Recently, Comic Book Resources sat down with the co-writers of the series, Al Ewing and Rob Williams and spoke about how co-writing the series works, why they chose to write for the Eleventh Doctor, and what we can expect from the new books.
How did you two wind up as co-writers of “Doctor Who: The Eleventh Doctor?
Rob Williams: Titan approached us after they got the “Doctor Who” license…we’d written together once so figured we wouldn’t come to bloodletting this time around. From there it was a case of choosing which Doctor to go for. Al had a strong preference for the Eleventh (Matt Smith), so off we went. Together. Hand in hand. Two hearts, living in just one mind.
What’s special about the Matt Smith incarnation of the character? What sets him apart from other Doctors?
Williams: …I loved the dichotomy of Matt’s youth compared to the old man behind the eyes. His sense of joy and playfulness and wonder was lovely, but there was a great righteous anger there too. There’s a definite ‘don’t mess with me’ feel to the Eleventh Doctor. He can flash a menacing look in a second.
Ewing: One thing that really struck me about the very first series of Matt Smith is that every episode seemed to have some form of dreadful mistake on the Doctor’s part. He seemed very fallible, which I think was what was needed — or I thought so, anyway…he’s absolutely, completely, not perfect — he’s a madman in a box who tends to get involved in things.
What’s your first story arc about?

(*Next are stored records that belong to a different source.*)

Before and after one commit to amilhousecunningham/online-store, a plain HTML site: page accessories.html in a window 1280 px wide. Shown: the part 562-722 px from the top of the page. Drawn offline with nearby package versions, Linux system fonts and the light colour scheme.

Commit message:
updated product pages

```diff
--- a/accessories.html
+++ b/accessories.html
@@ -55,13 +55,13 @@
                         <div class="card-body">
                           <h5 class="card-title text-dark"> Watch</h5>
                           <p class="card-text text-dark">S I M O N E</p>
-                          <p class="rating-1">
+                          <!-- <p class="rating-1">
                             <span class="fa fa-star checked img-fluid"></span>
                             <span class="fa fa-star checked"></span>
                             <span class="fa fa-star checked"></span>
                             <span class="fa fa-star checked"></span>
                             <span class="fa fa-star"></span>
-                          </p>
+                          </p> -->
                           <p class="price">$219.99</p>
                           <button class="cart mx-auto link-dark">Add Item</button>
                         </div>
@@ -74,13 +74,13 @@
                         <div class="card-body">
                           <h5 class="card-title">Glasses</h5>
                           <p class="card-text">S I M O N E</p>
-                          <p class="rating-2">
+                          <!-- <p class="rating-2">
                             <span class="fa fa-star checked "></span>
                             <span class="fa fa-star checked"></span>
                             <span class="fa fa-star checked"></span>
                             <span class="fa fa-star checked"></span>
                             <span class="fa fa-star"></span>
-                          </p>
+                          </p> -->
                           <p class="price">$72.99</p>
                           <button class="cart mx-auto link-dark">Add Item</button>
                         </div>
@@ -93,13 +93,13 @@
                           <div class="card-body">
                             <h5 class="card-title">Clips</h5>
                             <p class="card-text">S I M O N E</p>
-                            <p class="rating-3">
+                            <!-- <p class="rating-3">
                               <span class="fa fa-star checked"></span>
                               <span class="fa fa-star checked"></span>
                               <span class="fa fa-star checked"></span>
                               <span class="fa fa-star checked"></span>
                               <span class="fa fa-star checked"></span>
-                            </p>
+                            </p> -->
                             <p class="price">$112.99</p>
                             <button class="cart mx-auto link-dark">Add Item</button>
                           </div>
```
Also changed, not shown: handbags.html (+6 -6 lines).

Williams: Initially we’re introducing our series’ main new companion — Alice Obiefune, a woman of African descent living in 2014 London, who’s dealing with the death of her mother and the loss of her job. The color’s gone out of her world, and then the Doctor comes bounding in, chasing what appears to be a very colorful giant alien dog down a London street. Alice is a bit older than your usual companion, which is a nice change.
I admit that I am not normally a reader of comics but ever since becoming a fan of the show, I’ve dipped my toes into the world of comic books. I’ve picked up a number of great titles and am looking forward to these new characters, one that I have a feeling I’ll be wishing were actually on-screen companions! I think what has me most excited is the next question that Williams and Ewing answered about those new friends of the Doctor.

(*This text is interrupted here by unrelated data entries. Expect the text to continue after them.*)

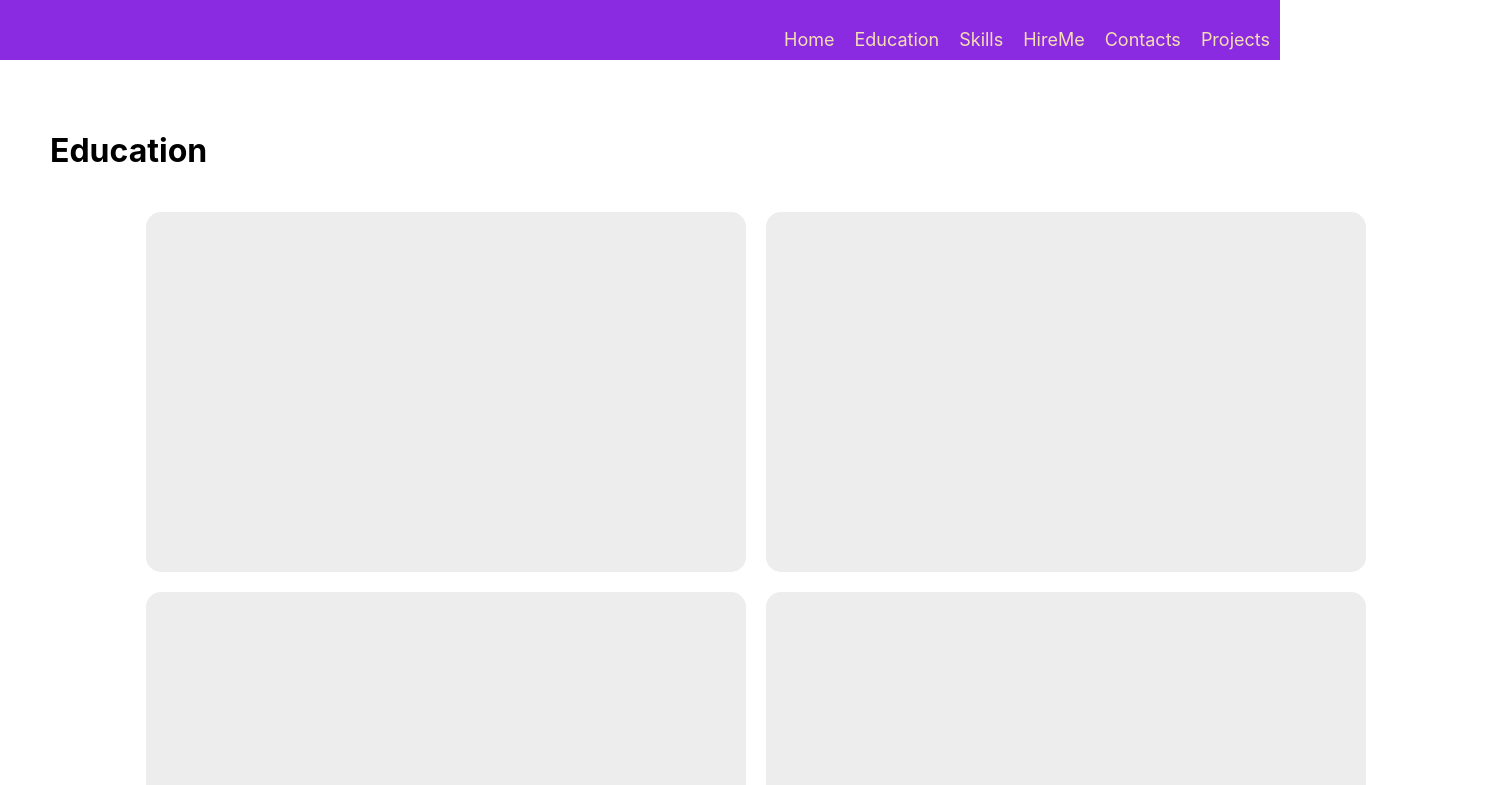
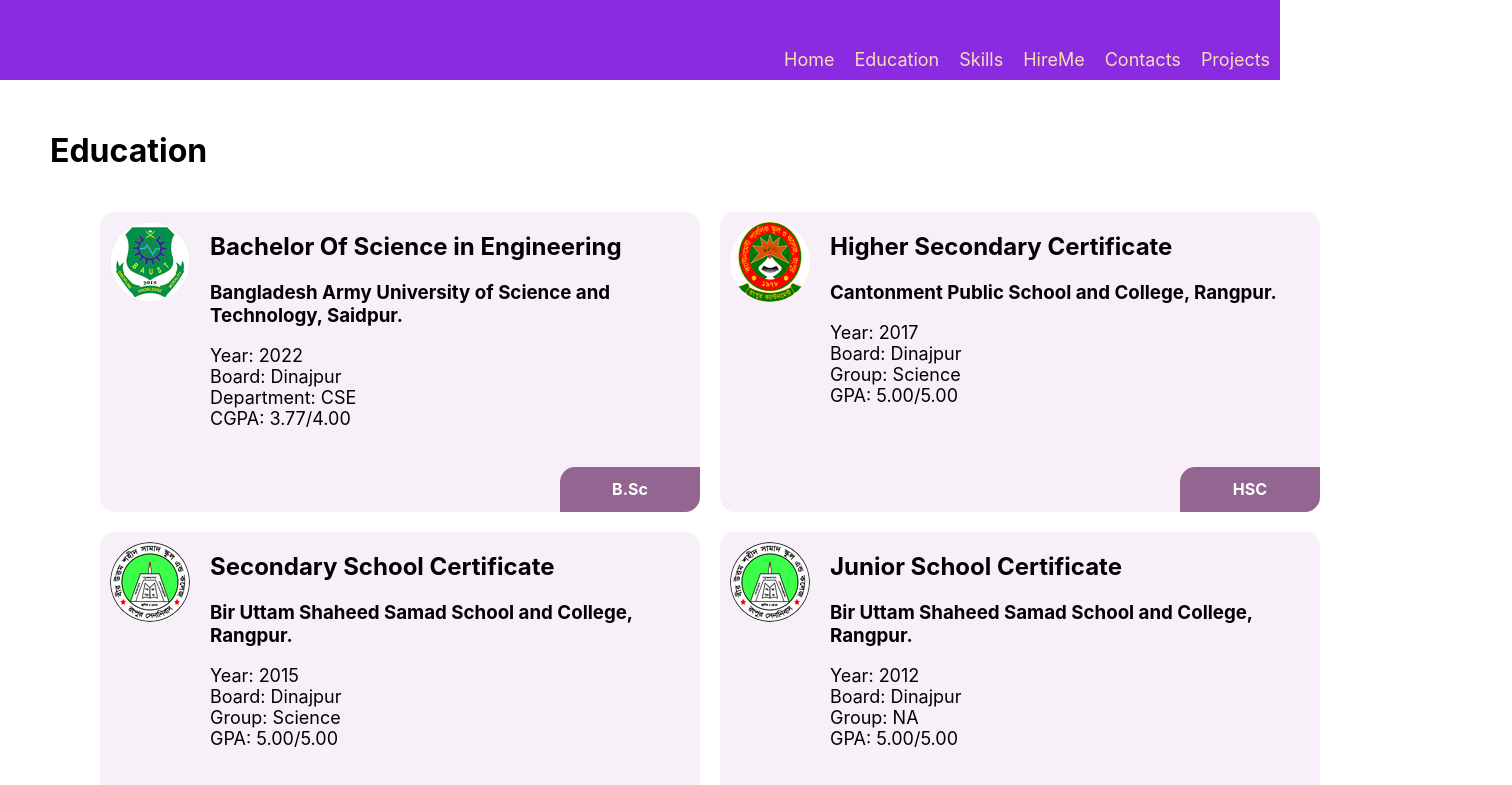
Before and after one commit to hadiuzzaman524/react-portfolio-template, a React (Create React App) app: page /education in a window 1280 px wide. Shown: the top 785 px of the page, 1512 px wide, since content can reach past the window. Built offline with nearby package versions, Linux system fonts and the light colour scheme.

Commit message:
feat: design education card

```diff
--- a/src/presentation/features/education/Education.js
+++ b/src/presentation/features/education/Education.js
@@ -1,21 +1,57 @@
 import Style from "./Education.module.css";
+
+import EducationCard from "./EducationCard";
+import school from "../../../images/bussh.png";
+import baust from "../../../images/baust80x80.png";
+import cpscr from "../../../images/cpscr.png";
+
 
 const Education = () => {
     return (
         <div className={Style.main_container}>
             <h1>Education</h1>
             <div className={Style.education_top}>
-                <div className={Style.education_card}>
-                </div>
-                <div className={Style.education_card}>
-                </div>
+            <EducationCard title="Bachelor Of Science in Engineering"
+                    institute="Bangladesh Army University of Science and Technology, Saidpur."
+                    year="Year: 2022"
+                    board="Board: Dinajpur"
+                    group="Department: CSE"
+                    gpa="CGPA: 3.77/4.00"
+                    degree="B.Sc"
+                    image={baust}
+                ></EducationCard>
+                  <EducationCard title="Higher Secondary Certificate"
+                    institute="Cantonment Public School and College, Rangpur."
+                    year="Year: 2017"
+                    board="Board: Dinajpur"
+                    group="Group: Science"
+                    gpa="GPA: 5.00/5.00"
+                    degree="HSC"
+                    image={cpscr}
+                ></EducationCard>
             </div>
+
             <div className={Style.education_top}>
-                <div className={Style.education_card}>
-                </div>
-                <div className={Style.education_card}>
-                </div>
+                <EducationCard title="Secondary School Certificate"
+                    institute="Bir Uttam Shaheed Samad School and College, Rangpur."
+                    year="Year: 2015"
+                    board="Board: Dinajpur"
+                    group="Group: Science"
+                    gpa="GPA: 5.00/5.00"
+                    degree="SSC"
+                    image={school}
+                ></EducationCard>
+                  <EducationCard title="Junior School Certificate"
+                    institute="Bir Uttam Shaheed Samad School and College, Rangpur."
+                    year="Year: 2012"
+                    board="Board: Dinajpur"
+                    group="Group: NA"
+                    gpa="GPA: 5.00/5.00"
+                    degree="JSC"
+                    image={school}
+                ></EducationCard>
             </div>
+
 
         </div>
     );
--- a/src/presentation/features/education/Education.module.css
+++ b/src/presentation/features/education/Education.module.css
@@ -7,7 +7,7 @@
     flex-direction: column;
     gap: 20px;
     padding: 50px;
-    width: 107%;
+    width: 100%;
 
 }
 .education_top{
@@ -17,12 +17,48 @@
     gap: 20px;
 }
 .education_card{
-    height: 45vh;
+    height: 300px;
     width: 600px;
-    background-color: #ededed;
+    background-color: #f8f0f8;
     border-radius: 15px;
+
 }
-
+.education_card_top{
+    display: flex;
+    height: 85%;
+    overflow: hidden;
+}
+.education_card_bottom{
+    height: 15%;
+    display: flex;
+    justify-content: end;
+}
+.education_info{
+    margin-left: 10px;
+}
+.education_info p{
+    font-size: 18px;
+}
+.image{
+    padding: 10px;
+    width: 80px;
+}
+.image img{
+    border-radius: 50%;
+}
+.design{
+    height: 100%;
+    width: 140px;
+    border-bottom-right-radius: 15px;
+    border-top-left-radius: 15px;
+    display: flex;
+    align-content: center;
+    align-items: center;
+    justify-content: center;
+    color: white;
+    background-color: #926691;
+    font-weight: bold;
+}
 @media (max-width: 800px){
     .education_top{
 
--- /dev/null
+++ b/src/presentation/features/education/EducationCard.js
@@ -0,0 +1,36 @@
+import Style from "./Education.module.css";
+
+const EducationCard = (props) => {
+    return (
+        <div className={Style.education_card}>
+            <div className={Style.education_card_top}>
+               <div className={Style.image}><img src={props.image}/></div>
+               <div className={Style.education_info}>
+                <h2>{props.title}</h2>
+                <h3>{props.institute}</h3>
+                <p><span>{props.year}<br/> {props.board} <br/> {props.group} <br/> {props.gpa}</span></p>
+
+            </div>
+
+            </div>
+            <div className={Style.education_card_bottom}>
+            <div className={Style.design}>
+                {props.degree}
+            </div>
+            </div>
+
+        </div>
+    );
+}
+export default EducationCard;
+
+/*
+ <div className={Style.education_info}>
+                <h2>Secondary School Certificate</h2>
+                <h3>Bir Uttam Shaheed Shamad School and College, Rangpur.</h3>
+                <h4>Passing Year: 2015</h4>
+                <h4>Board: Dinajpur</h4>
+                <h4>Group: Science</h4>
+                <h4>GPA: 5.00</h4>
+            </div>
+*/
--- a/src/presentation/features/header/Header.module.css
+++ b/src/presentation/features/header/Header.module.css
@@ -3,7 +3,7 @@
 }
 
 .header {
-    height: 60px;
+    height: 80px;
     background-color: blueviolet;
     position: fixed;
     width: 100%;
```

What companions will the Doctor be traveling with?
Williams: Alice I’ve already mentioned. The other two are fun and really unlike anyone you’ve seen The Doctor travelling with before. One has a certain similarity to a recognized pop culture figure — you’ll have to guess who — and the other is really playing on the strengths of comics. We have no budget constraints. For the TV show to do this character would be a massive struggle, as he’s quite… alien. And that’s fun to do. Why shouldn’t the Doctor have an alien companion? He’s not human. Why only humans. And while the TV show might be limited to prosthetics, we’re not.
Ewing: Ah, yes. Companion number three. I don’t really want to spoil it at this point, but Rob’s right, in that I wanted to do something that was completely alien, and thought differently to humans. It may be quite hard to empathize with our third companion, at first, but I’m confident he/she/it will grow on the readership.
An alien in the TARDIS? I can’t wait! Even though I’ve only been in the fandom a short while, and still haven’t seen or read everything, I’m someone who is already wishing for a different kind of companion, one who isn’t from our current time maybe, like Jamie, or someone who is not human at all, like Nyssa or Turlough – a type of character we haven’t seen yet on the rebooted show. Is it wrong to hope that new characters like these might give Steven Moffat some new ideas for the show?
What do you think of these new comics? Are you excited to read them?
Check out what else Williams and Ewing had to say about the new comics series and about what it their childhood selves would think about their adult selves getting to work on Doctor Who over at CBR!
And if you’ve not already seen it, check out our review of issue #1 by Kasterborous’ own Philip Bates!